Conf. 7647: Sensors and Smart Structures Technologies for Civil,
Mechanical, and Aerospace Systems
updating procedure. Based on updated results, the baseline model of
the Wondongcheon railway bridge is identified.
7647-107, Session 12c
Damage detection based on nonlinear
prediction model to large-span bridges
7647-109, Session 12c
G. Liu, Z. M. Huang, Chongqing Univ. (China)
Application of nonlinear observer in
hysteretic model updating
A new method based on volterra nonlinear model is proposed in
this paper to detection the damage in large-span bridges. Random
decrement technique is used to acquire free attenuation signals from
stochastic excitation responses and associative neural network is
used to obtain normalization vehicle excitation response signals, thus,
output-only information is need in this method and more information

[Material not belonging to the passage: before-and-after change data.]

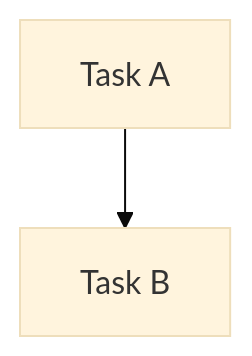
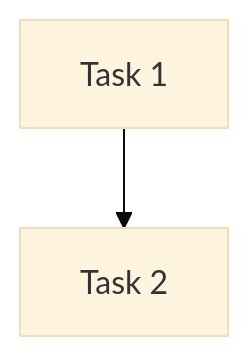
Before and after one commit to masa-codehub/issue_creator_kit: the diagram in docs/specs/logic/graph_and_validators.md, drawn with Mermaid (base theme). The commit also changed other lines of this file and 3 other files, not shown here.

Commit message:
docs(spec): update GraphBuilder and Visualizer spec based on review #328

````diff
--- a/docs/specs/logic/graph_and_validators.md
+++ b/docs/specs/logic/graph_and_validators.md
@@ -76,6 +88,6 @@
     ```mermaid
     graph TD
-        A["Task A"]
-        B["Task B"]
-        A --> B
+        task-001["Task 1"]
+        task-002["Task 2"]
+        task-001 --> task-002
     ```
````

can be utilized when there is the same amount of sensors. The
nonlinear prediction model is built using volteera model, which can

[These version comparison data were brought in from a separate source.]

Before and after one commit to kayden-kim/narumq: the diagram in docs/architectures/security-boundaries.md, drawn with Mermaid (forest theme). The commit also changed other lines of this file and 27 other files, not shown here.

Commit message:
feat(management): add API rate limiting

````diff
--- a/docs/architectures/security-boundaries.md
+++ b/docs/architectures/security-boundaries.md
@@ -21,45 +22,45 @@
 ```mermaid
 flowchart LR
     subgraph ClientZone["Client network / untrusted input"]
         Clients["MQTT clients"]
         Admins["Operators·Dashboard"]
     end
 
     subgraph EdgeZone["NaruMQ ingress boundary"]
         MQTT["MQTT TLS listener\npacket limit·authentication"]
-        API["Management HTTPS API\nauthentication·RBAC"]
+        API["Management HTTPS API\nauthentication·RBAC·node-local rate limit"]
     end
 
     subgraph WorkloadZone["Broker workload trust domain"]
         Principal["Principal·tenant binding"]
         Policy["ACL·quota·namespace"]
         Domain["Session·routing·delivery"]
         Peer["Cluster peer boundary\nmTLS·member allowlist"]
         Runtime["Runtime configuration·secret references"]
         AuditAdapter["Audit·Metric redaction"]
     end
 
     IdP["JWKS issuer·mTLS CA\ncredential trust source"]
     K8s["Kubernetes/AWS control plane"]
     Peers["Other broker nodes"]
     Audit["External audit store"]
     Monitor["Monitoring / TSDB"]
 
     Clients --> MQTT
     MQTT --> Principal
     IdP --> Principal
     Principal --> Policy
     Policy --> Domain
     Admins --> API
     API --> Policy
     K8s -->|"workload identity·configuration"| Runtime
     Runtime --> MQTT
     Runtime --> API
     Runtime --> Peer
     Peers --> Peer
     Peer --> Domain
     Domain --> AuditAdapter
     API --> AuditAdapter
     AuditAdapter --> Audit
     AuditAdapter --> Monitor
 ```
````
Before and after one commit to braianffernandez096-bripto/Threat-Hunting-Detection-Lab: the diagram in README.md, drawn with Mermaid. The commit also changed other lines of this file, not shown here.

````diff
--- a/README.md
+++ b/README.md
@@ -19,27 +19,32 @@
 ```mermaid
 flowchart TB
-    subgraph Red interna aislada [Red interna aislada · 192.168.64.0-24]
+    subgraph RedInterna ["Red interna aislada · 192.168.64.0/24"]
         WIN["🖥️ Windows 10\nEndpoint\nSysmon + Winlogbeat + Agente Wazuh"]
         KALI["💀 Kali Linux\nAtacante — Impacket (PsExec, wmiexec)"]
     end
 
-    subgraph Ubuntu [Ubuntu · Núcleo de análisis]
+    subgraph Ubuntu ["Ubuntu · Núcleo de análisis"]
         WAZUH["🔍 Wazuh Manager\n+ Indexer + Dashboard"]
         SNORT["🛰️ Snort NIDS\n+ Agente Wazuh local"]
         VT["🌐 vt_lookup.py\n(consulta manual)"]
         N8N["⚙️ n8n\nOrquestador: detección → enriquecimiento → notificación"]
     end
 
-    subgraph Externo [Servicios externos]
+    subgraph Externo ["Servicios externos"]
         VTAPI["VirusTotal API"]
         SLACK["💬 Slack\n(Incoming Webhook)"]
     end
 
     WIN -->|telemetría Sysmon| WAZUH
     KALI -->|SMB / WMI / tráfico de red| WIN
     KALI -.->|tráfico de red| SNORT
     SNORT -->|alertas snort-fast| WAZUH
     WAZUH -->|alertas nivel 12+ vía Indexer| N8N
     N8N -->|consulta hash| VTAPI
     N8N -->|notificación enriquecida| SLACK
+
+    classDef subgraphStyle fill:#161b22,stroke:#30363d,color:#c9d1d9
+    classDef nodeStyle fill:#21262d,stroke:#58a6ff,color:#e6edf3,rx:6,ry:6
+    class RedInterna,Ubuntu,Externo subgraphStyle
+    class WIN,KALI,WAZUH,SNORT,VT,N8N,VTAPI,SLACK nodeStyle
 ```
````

capture accurately the nonlinear character in the response signal,
the method to choose the delay time and embedding dimension is
discussed. The volteera model is built up using signals obtained from
the health bridge and the prediction error between the theoretical
prediction time history values and the measurement signals is treated
as damage detection index (DDI). The threshold of DDI is get from the
statistical value when the bridge is health. If a new DDI, calculated
from unknown condition of the bridge, exceed the threshold, damage
may occur. Different damage cases are simulated to a five span
continuous beam and a large-span bridge respectively. Results show
that the nonlinear prediction model can not only detect whether there
is a damage or not , but also can detect the damage location at some
degree.
W. Song, S. J. Dyke, Purdue Univ. (United States)
The use of model updating have been widely applied in structural
health monitoring, FE model validation and refinement, material
identification from vibration testing, FE model reduction, and so on. So
far, the essential assumption that updating model is based upon, is that
the linear dynamic model of the investigating structure. However, with
the need of the identification of structural systems exhibiting nonlinear
hysteretic behavior, usual linear dynamic system assumption collapse
and the commonly used modal analysis tools can no longer be applied.
In the recent years, several observer-based nonlinear hysteretic
modeling techniques have been developed (Smyth). Considering the
random nature of ambient loading condition, extended Kalman filter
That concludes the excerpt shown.